As part of this process, 2016 provincial data platform offerings have been identified: The initial contribution will be from the Ministry’s administrative data holdings. These include cohort selection capabilities allowing researchers to determine aggregate numbers of research subjects who meet criteria of interest (and thus early detection of research questions which are not feasible due to data limitations). The aim is to have version 1.0 available via PopData by April 1. Additional data sources will be offered via PopData, beginning with Pharmanet and emergency department data from the National Ambulatory Care Reporting System. Furthermore, plans are underway for more timely data for existing data sources at PopData with currency matching what is available to the Ministry. Goals have also been established to create streamlined processes for researchers to access Ministry and health authority data.
Once the provincial data platform has begun to mature, all participants (see Figure 1) will have the potential to both contribute to and access its secure, virtual collection of data, drawing from a ‘single source of truth’. Put simply, data will remain in their respective source environment whenever practical, and only be assembled and linked when needed, as authorized by agreement, for a time-limited agreed upon purpose.
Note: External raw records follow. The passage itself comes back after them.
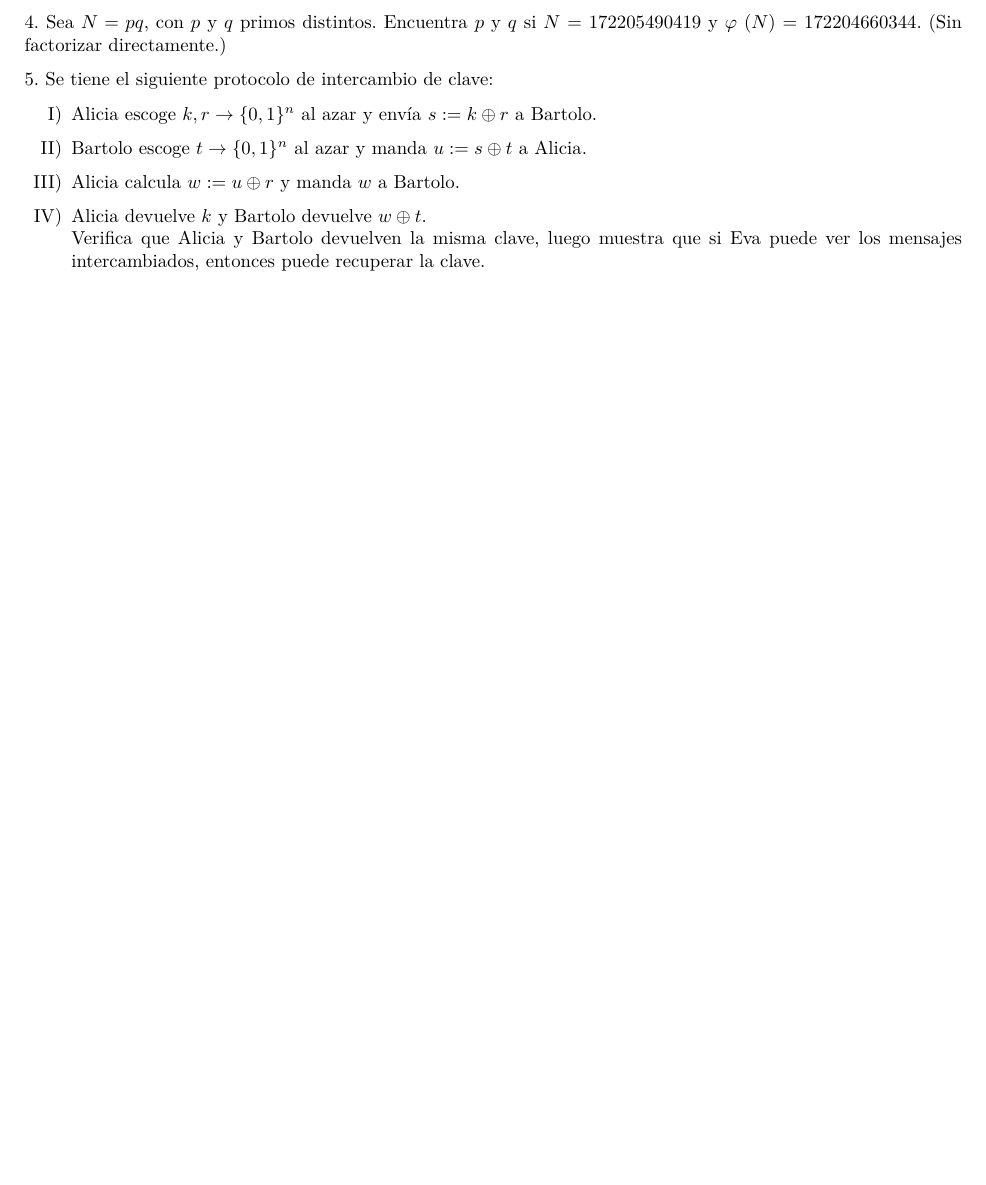
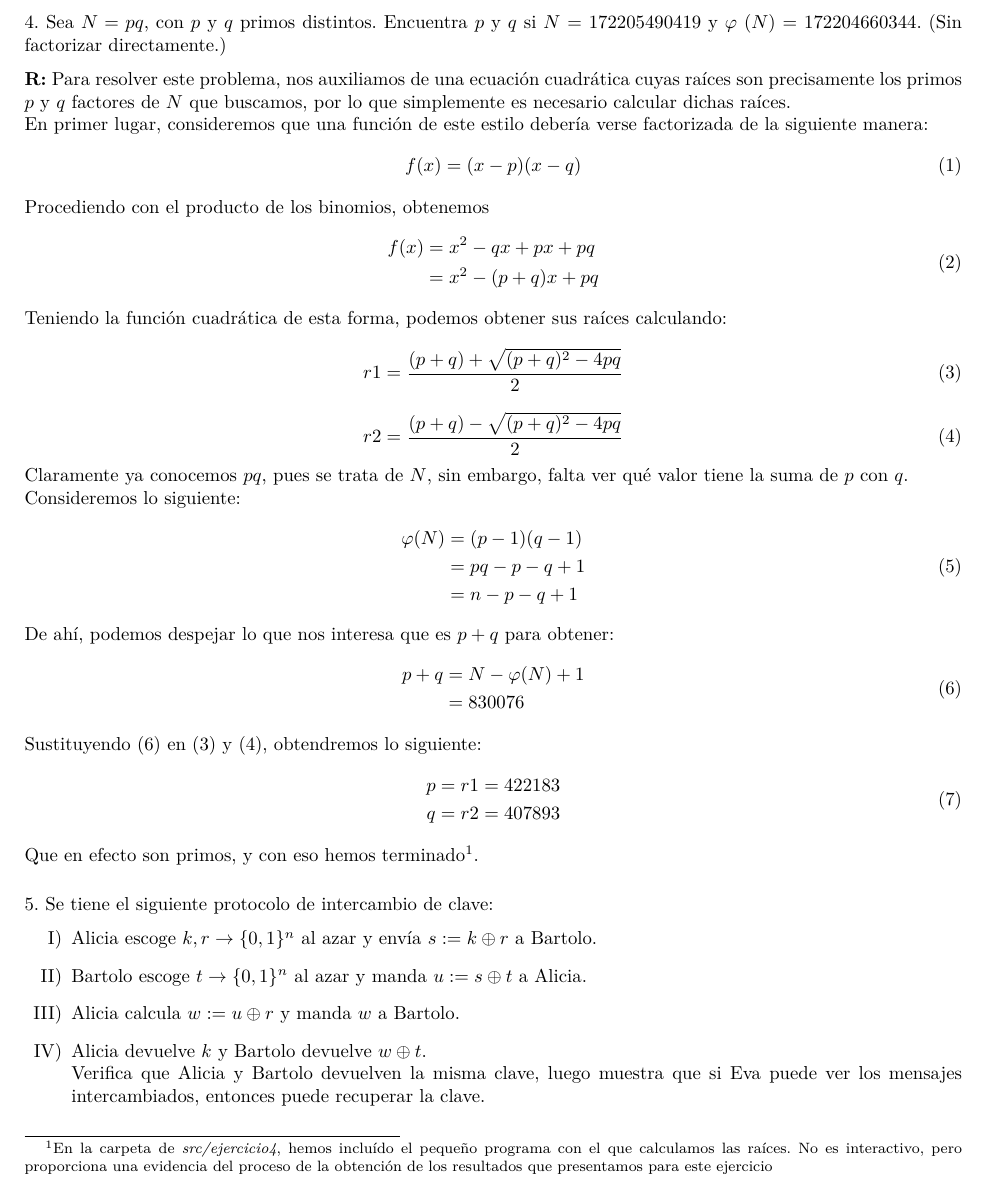
Before and after one commit to andreagonz/cripto-tareas, a LaTeX problem sheet (tareas/tarea5/Tarea5.tex): part of page 3 of 4 before the commit and part of page 3 of 5 after it, cut so that both start at the same text, the shorter picture padded with empty space. Compiled offline with pdfLaTeX.

Commit message:
Ejercicio 4

```diff
--- a/tareas/tarea5/Tarea5.tex
+++ b/tareas/tarea5/Tarea5.tex
@@ -130,6 +130,57 @@ Segunda parte:
 
 \end{enumerate}
 \subsubsection*{4. Sea $N = pq$, con $p$ y $q$ primos distintos. Encuentra $p$ y $q$ si $N$ = 172205490419 y $\varphi$ ($N$) = 172204660344. (Sin factorizar directamente.)}
+\textbf{R:} Para resolver este problema, nos auxiliamos de una ecuación cuadrática cuyas raíces son precisamente los primos $p$ y $q$ factores de $N$ que buscamos, por lo que simplemente es necesario
+calcular dichas raíces.\\
+En primer lugar, consideremos que una función de este estilo debería verse factorizada de la siguiente manera:
+\begin{equation}
+  f(x) = (x-p)(x-q)
+\end{equation}
+Procediendo con el producto de los binomios, obtenemos
+\begin{equation}
+  \begin{split}
+    f(x) &= x^2 -qx + px + pq \\
+    &= x^2 - (p+q)x + pq
+  \end{split}
+\end{equation}
+Teniendo la función cuadrática de esta forma, podemos obtener sus raíces calculando:
+\begin{equation}
+  r1 = \frac{(p+q)+ \sqrt{(p+q)^2-4pq}}{2}
+\end{equation}
+\begin{equation}
+  r2 = \frac{(p+q)- \sqrt{(p+q)^2-4pq}}{2}
+\end{equation}
+
+Claramente ya conocemos $pq$, pues se trata de $N$, sin embargo, falta ver qué valor tiene la suma de
+$p$ con $q$.\\
+Consideremos lo siguiente:
+\begin{equation}
+  \begin{split}
+    \varphi(N) &= (p-1)(q-1) \\
+    &= pq - p - q + 1\\
+    &= n - p - q + 1
+  \end{split}
+\end{equation}
+De ahí, podemos despejar lo que nos interesa que es $p+q$ para obtener:
+\begin{equation}
+  \begin{split}
+    p+q &= N - \varphi(N) + 1  \\
+    &= 830076
+  \end{split}
+\end{equation}
+
+Sustituyendo (6) en (3) y (4), obtendremos lo siguiente:
+\begin{equation}
+  \begin{split}
+    p = r1 = 422183\\
+    q = r2 = 407893
+  \end{split}
+\end{equation}
+
+Que en efecto son primos, y con eso hemos terminado\footnote{En la carpeta de \textit{src/ejercicio4}, hemos incluído
+  el pequeño programa con el que calculamos las raíces. No es interactivo, pero proporciona una
+evidencia del proceso de la obtención de los resultados que presentamos para este ejercicio}.
+
 
 \subsubsection*{5. Se tiene el siguiente protocolo de intercambio de clave:}
 \begin{enumerate}[label=\Roman*)]
```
This virtual federated environment will allow data providers to control when and how they participate and still support a more nimble process, as opposed to a physical centralized environment where data are provided to an organization and centrally held.
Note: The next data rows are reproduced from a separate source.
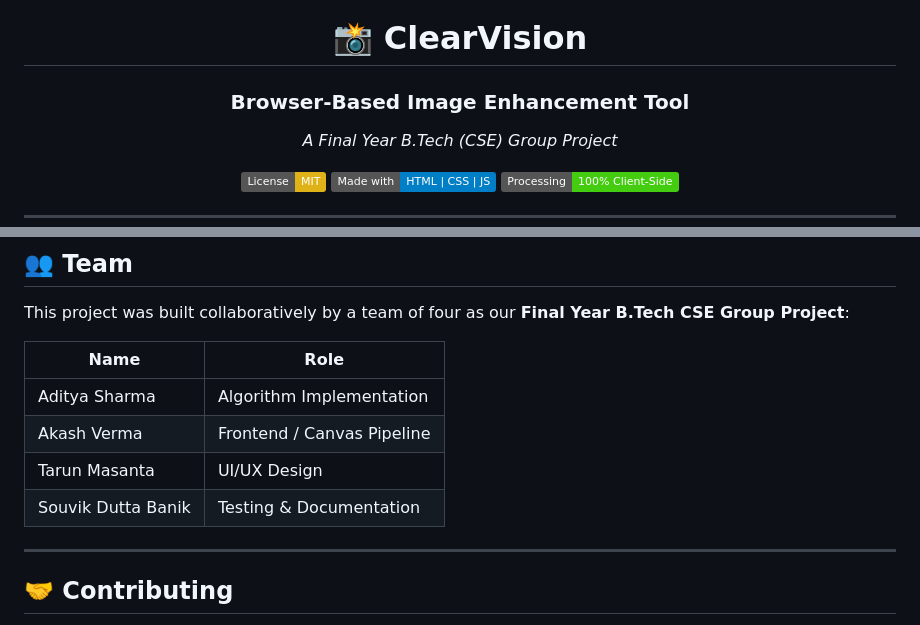
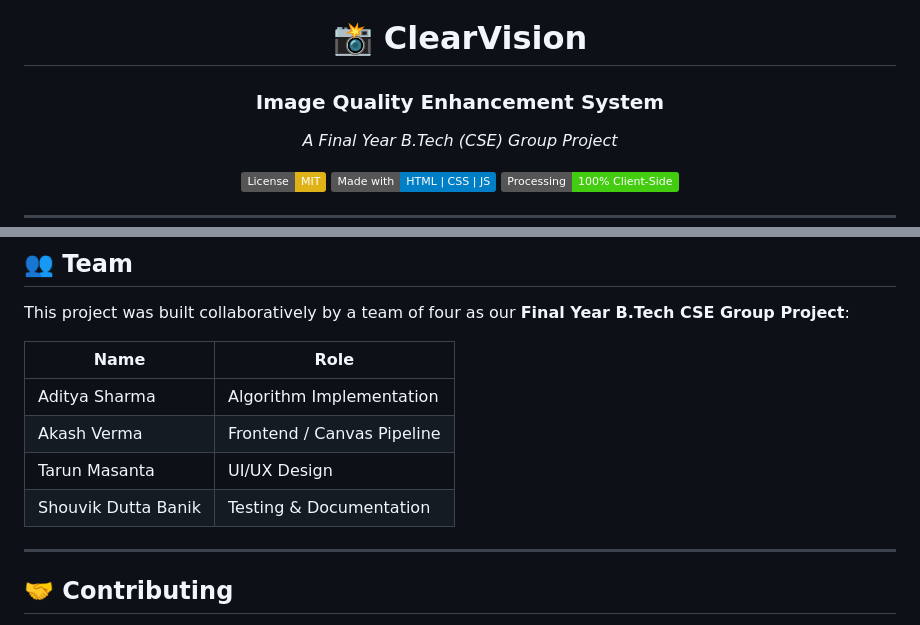
Before and after one commit to aditya-datahub/clearvision-image-enhancer, a Markdown page: README.md, 2 parts joined by grey strips. Drawn GitHub-style; badges without logos.

```diff
--- a/README.md
+++ b/README.md
@@ -1,8 +1,7 @@
 <div align="center">
 
 # 📸 ClearVision
-
-### Browser-Based Image Enhancement Tool
+### Image Quality Enhancement System
 
 *A Final Year B.Tech (CSE) Group Project*
 
@@ -183,7 +182,7 @@ This project was built collaboratively by a team of four as our **Final Year B.T
 | Aditya Sharma | Algorithm Implementation |
 | Akash Verma | Frontend / Canvas Pipeline |
 | Tarun Masanta | UI/UX Design |
-| Souvik Dutta Banik | Testing & Documentation |
+| Shouvik Dutta Banik | Testing & Documentation |
 
 ---
 
```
The conversation has begun in earnest among a growing group of provincial data platform and BC SUPPORT Unit data stakeholders including some of the province’s health authorities, PopData, C2E2, CHEOS, MSFHR and Genome BC. With momentum building, additional organizations and patient representatives will be invited to participate in 2016 as the data circle expands and stakeholders collectively inform planning, working through unresolved questions in a structured way. For more information, please email firstname.lastname@example.org.
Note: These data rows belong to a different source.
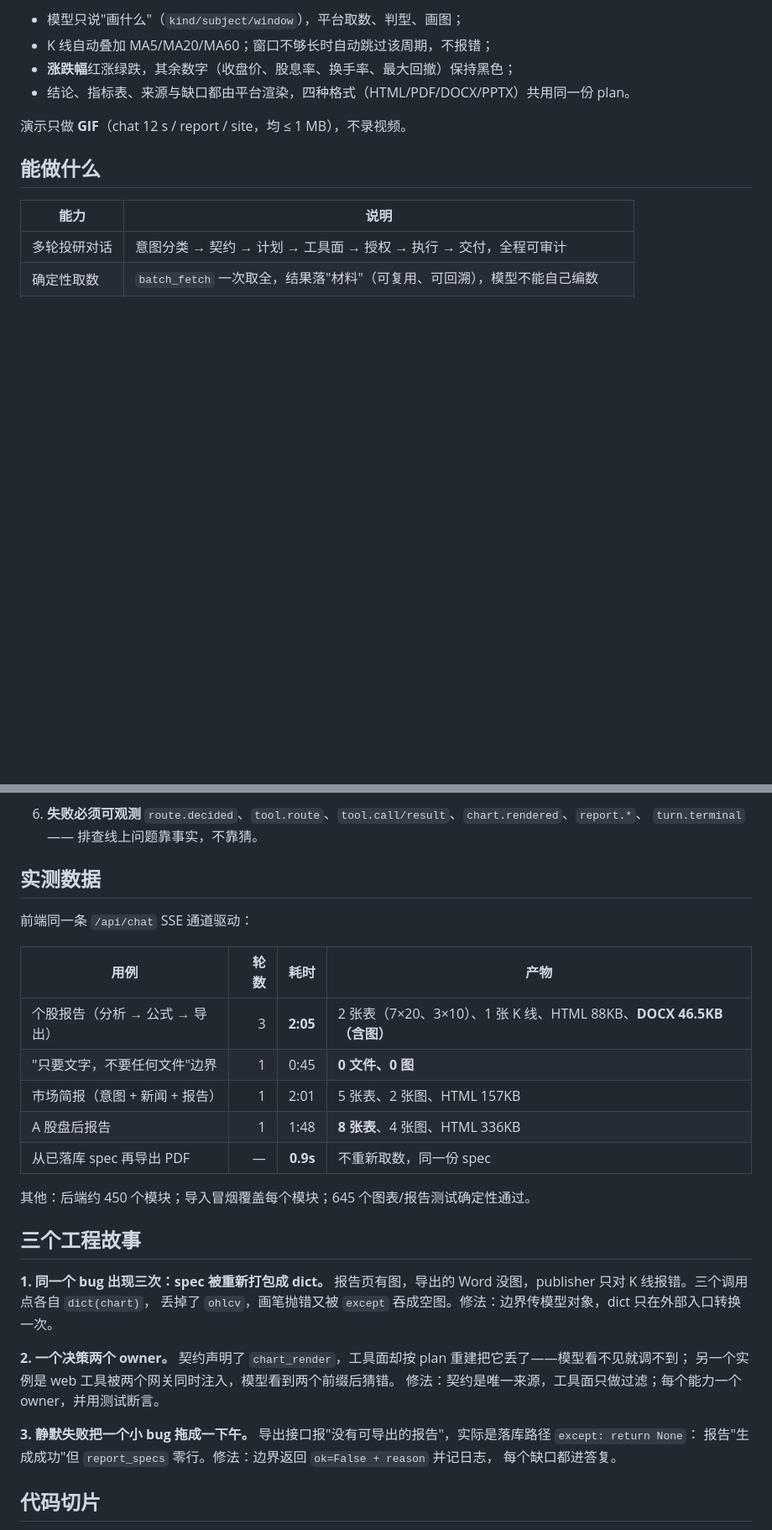
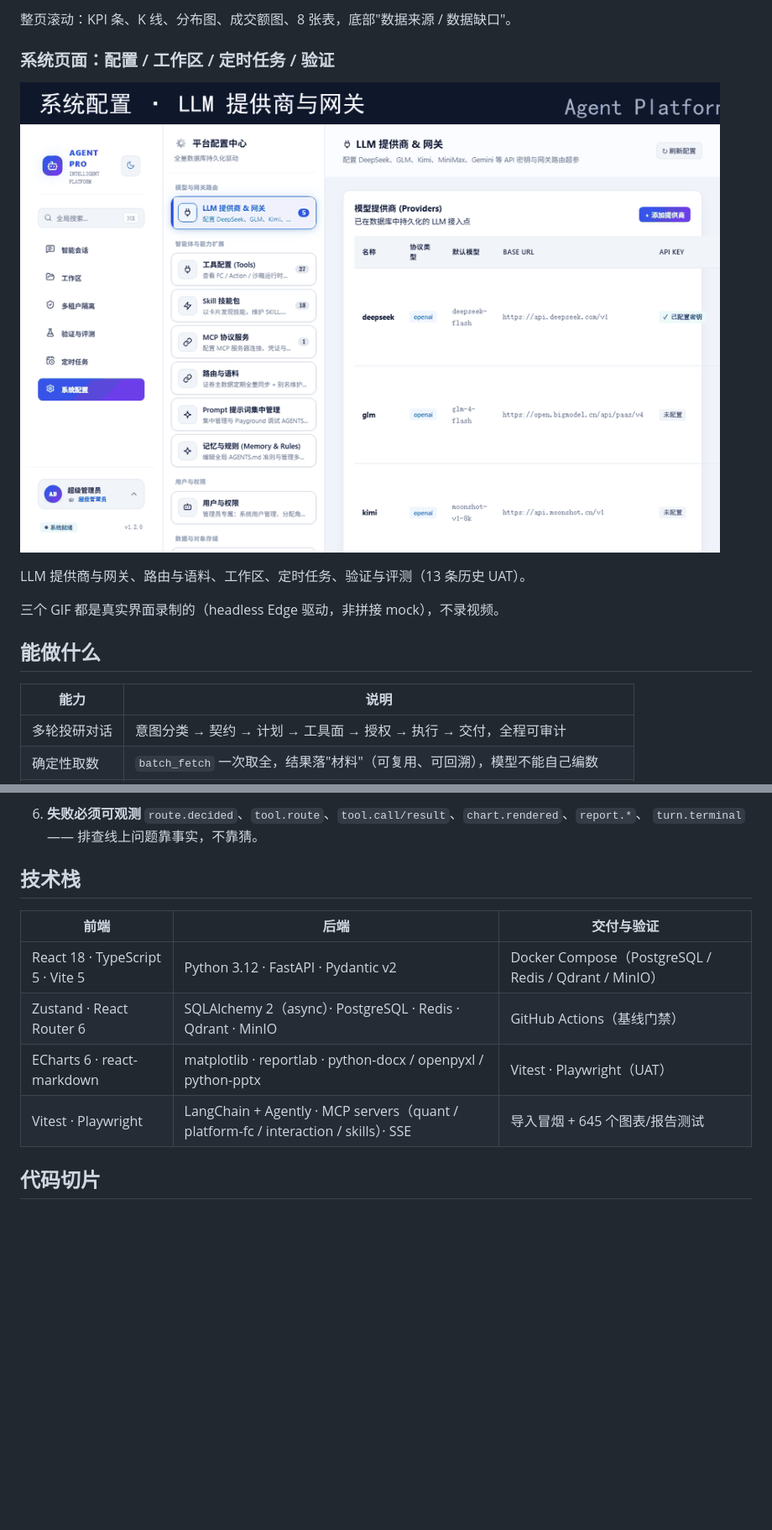
Before and after one commit to joanneffffff/agent-platform-showcase, a Markdown page: README.md, 2 parts joined by grey strips. Shown at 84% size. Drawn GitHub-style; pictures changed too: screenshots/site.gif; blank space fills up the shorter version.

```diff
--- a/README.md
+++ b/README.md
@@ -28,10 +22,13 @@
 
-- 模型只说"画什么"（`kind/subject/window`），平台取数、判型、画图；
-- K 线自动叠加 MA5/MA20/MA60；窗口不够长时自动跳过该周期，不报错；
-- **涨跌幅**红涨绿跌，其余数字（收盘价、股息率、换手率、最大回撤）保持黑色；
-- 结论、指标表、来源与缺口都由平台渲染，四种格式（HTML/PDF/DOCX/PPTX）共用同一份 plan。
+整页滚动：KPI 条、K 线、分布图、成交额图、8 张表，底部"数据来源 / 数据缺口"。
 
-演示只做 **GIF**（chat 12 s / report / site，均 ≤ 1 MB），不录视频。
+### 系统页面：配置 / 工作区 / 定时任务 / 验证
+
+![系统页面](screenshots/site.gif)
+
+LLM 提供商与网关、路由与语料、工作区、定时任务、验证与评测（13 条历史 UAT）。
+
+三个 GIF 都是真实界面录制的（headless Edge 驱动，非拼接 mock），不录视频。
 
 ## 能做什么
 
@@ -99,35 +96,14 @@
    `route.decided`、`tool.route`、`tool.call/result`、`chart.rendered`、`report.*`、
    `turn.terminal` —— 排查线上问题靠事实，不靠猜。
 
-## 实测数据
+## 技术栈
 
-前端同一条 `/api/chat` SSE 通道驱动：
-
-| 用例 | 轮数 | 耗时 | 产物 |
-|---|---:|---:|---|
-| 个股报告（分析 → 公式 → 导出） | 3 | **2:05** | 2 张表（7×20、3×10）、1 张 K 线、HTML 88KB、**DOCX 46.5KB（含图）** |
-| "只要文字，不要任何文件"边界 | 1 | 0:45 | **0 文件、0 图** |
-| 市场简报（意图 + 新闻 + 报告） | 1 | 2:01 | 5 张表、2 张图、HTML 157KB |
-| A 股盘后报告 | 1 | 1:48 | **8 张表**、4 张图、HTML 336KB |
-| 从已落库 spec 再导出 PDF | — | **0.9s** | 不重新取数，同一份 spec |
-
-其他：后端约 450 个模块；导入冒烟覆盖每个模块；645 个图表/报告测试确定性通过。
-
-## 三个工程故事
-
-**1. 同一个 bug 出现三次：spec 被重新打包成 dict。**
-报告页有图，导出的 Word 没图，publisher 只对 K 线报错。三个调用点各自 `dict(chart)`，
-丢掉了 `ohlcv`，画笔抛错又被 `except` 吞成空图。修法：边界传模型对象，dict 只在外部入口转换一次。
-
-**2. 一个决策两个 owner。**
-契约声明了 `chart_render`，工具面却按 plan 重建把它丢了——模型看不见就调不到；
-另一个实例是 web 工具被两个网关同时注入，模型看到两个前缀后猜错。
-修法：契约是唯一来源，工具面只做过滤；每个能力一个 owner，并用测试断言。
-
-**3. 静默失败把一个小 bug 拖成一下午。**
-导出接口报"没有可导出的报告"，实际是落库路径 `except: return None`：
-报告"生成成功"但 `report_specs` 零行。修法：边界返回 `ok=False + reason` 并记日志，
-每个缺口都进答复。
+| 前端 | 后端 | 交付与验证 |
+|---|---|---|
+| React 18 · TypeScript 5 · Vite 5 | Python 3.12 · FastAPI · Pydantic v2 | Docker Compose（PostgreSQL / Redis / Qdrant / MinIO） |
+| Zustand · React Router 6 | SQLAlchemy 2（async）· PostgreSQL · Redis · Qdrant · MinIO | GitHub Actions（基线门禁） |
+| ECharts 6 · react-markdown | matplotlib · reportlab · python-docx / openpyxl / python-pptx | Vitest · Playwright（UAT） |
+| Vitest · Playwright | LangChain + Agently · MCP servers（quant / platform-fc / interaction / skills）· SSE | 导入冒烟 + 645 个图表/报告测试 |
 
 ## 代码切片
 
```
Also changed, not shown: other parts of README.md (+6 -12 lines), screenshots/README.md (+5 -4 lines), screenshots/chat.gif.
Figure 1. Provincial data platform vision
(EMR = electronic medical record)
Patient engagement curriculum tested in BC ready for next steps
Patient engagement will be one of the four main functions of the BC SUPPORT Unit regional centres under development (and of the provincial office for the Vancouver Coastal region). As covered in our October update, a patient engagement curriculum, spearheaded by CIHR and planned by a national working group, is being created. It’s our intention to have regional centre and provincial office personnel use the curriculum to recruit, train and support all stakeholder groups in patient engagement.
Last month, small groups of patients and researchers in Victoria were walked through the proposed first module of the curriculum to help assess its effectiveness. Fifteen participants provided feedback during and after the session using a combination of focus group discussion, written feedback, and an online survey.
The evaluations have now been analyzed and it’s been concluded that overall, the proposed training would be very helpful: Most researchers and all of the patient representatives found the day worthwhile and informative. By a wide margin, participants felt that the co-learning model would be valuable and that much would be gained by conducting the training face-to-face versus having it online. On the whole, the proposed learning activities were well-received.
A meeting of the national curriculum reference group has been scheduled for December 8 in Ottawa and will include a presentation on what was learned and a discussion about next steps. If you are interested in learning more about this training as it develops, please contact Colleen McGavin at email@example.com.